The gentle roar of the waves and the gleeful shouts of children as they get themselves drenched in the salty spray greet me even before I reach the water’s edge. I am at the Marina Beach in Chennai – the south Indian city where I live.

Despite it being a working day, there are scores of families relaxing, children playing tag and cricket and kabaddi on the sands. More importantly, I see only white waves breaking at the shore. A far cry from my last visit when the children’s laughter was missing. Broken sofas, branches of trees, mattresses, books and helmets littered the water’s edge – thanks to the intense rains that resulted in flooding.

The Marina Beach in Chennai normally wears a clean look. Photo: Jency Samuel

A post-flood visit to the beach

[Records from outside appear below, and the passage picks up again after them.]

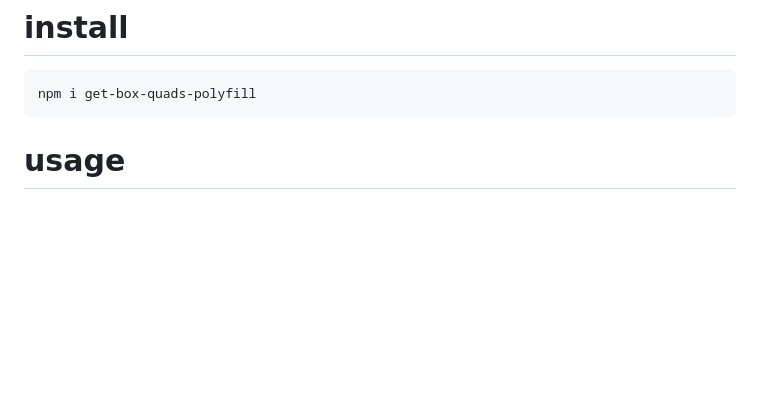
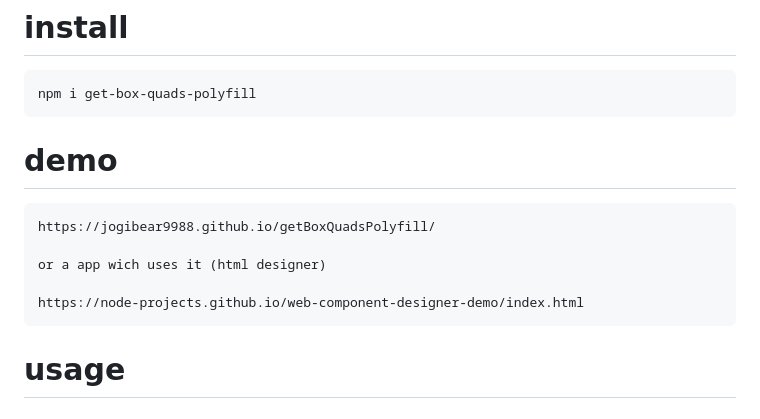
Before and after one commit to jogibear9988/getBoxQuadsPolyfill, a Markdown page: README.md, the part around the change. GitHub-like rendering; blank space fills up the shorter version.

```diff
--- a/README.md
+++ b/README.md
@@ -4,6 +4,14 @@ a polyfill for the getBoxQuads API
 # install
 
     npm i get-box-quads-polyfill
+
+# demo
+
+    https://jogibear9988.github.io/getBoxQuadsPolyfill/
+
+    or a app wich uses it (html designer)
+
+    https://node-projects.github.io/web-component-designer-demo/index.html
 
 # usage
 
```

You see, I was here in the same stretch of the Marina a few months ago (December of 2023 to be exact), lost in thought, wondering how to clean the house.

It had been four days since my house got flooded after the heavy rains in December, caused by Cyclone Michaung. I decided to visit the beach after dropping my son at the airport. There was no point going back home since electricity supply had not been restored yet.

Cyclone Michaung had uprooted a huge roadside tree which fell on the overhead electric line. People were still at work cutting the tree when I left. Power would be restored only after clearing the tree. Why go back to a dark house when I could spend some time at the beach.

But all the litter along the water’s edge brought home a bitter truth. The post-flood or post-disaster problem of garbage.

This was the third time my house got flooded. The second time, the flood waters seemed to just tease me, coming in a bit and receding immediately. It was a relief since the water didn’t damage anything.

The floods and the garbage

The first time was in December 2015, when Chennai was literally marooned after intense rains that lasted for days. The flood waters ‘resided’ in my residence for four full days.

Since we had been caught unawares, we could not move anything to protect from the flood waters. Out went a whole lot of books, after the water receded.

After the 2015 floods, when I walked through the streets near Adyar – one of the rivers that flows through Chennai – it was obvious that the rain and the resultant flood had wreaked havoc.

There were broken televisions, mattresses, mangled bicycles, steel chests, utensils and whatnot – all piled on the streets. Workers and volunteers had come from other cities and towns; yet the post-flood garbage was too much to handle. Roughly 186,000 tonnes of garbage had to be cleaned after the floods. Compare this against Chennai city’s daily garbage generation, which was around 5,400 tonnes per day in 2015.

As of May 2024, Chennai city’s waste generation has increased to 7,600 tonnes per day. But in December 2023, after Cyclone Michaung, 10,400 tonnes of garbage was collected every day.

Disaster waste

Disaster waste is the waste generated by the impact of a disaster because of poor waste management. Such waste includes wood, steel, household furnishings and electrical poles, besides natural debris, such as mud and trees.

Though much of this waste can be recycled or composted, given the emergency situation after disasters such as cyclones and floods, the focus is generally on relief work and getting the citizens back to their normal routine as fast as possible. There is no time or resource to segregate. As a result, the waste ends up in dump yards that are already overflowing beyond their capacity.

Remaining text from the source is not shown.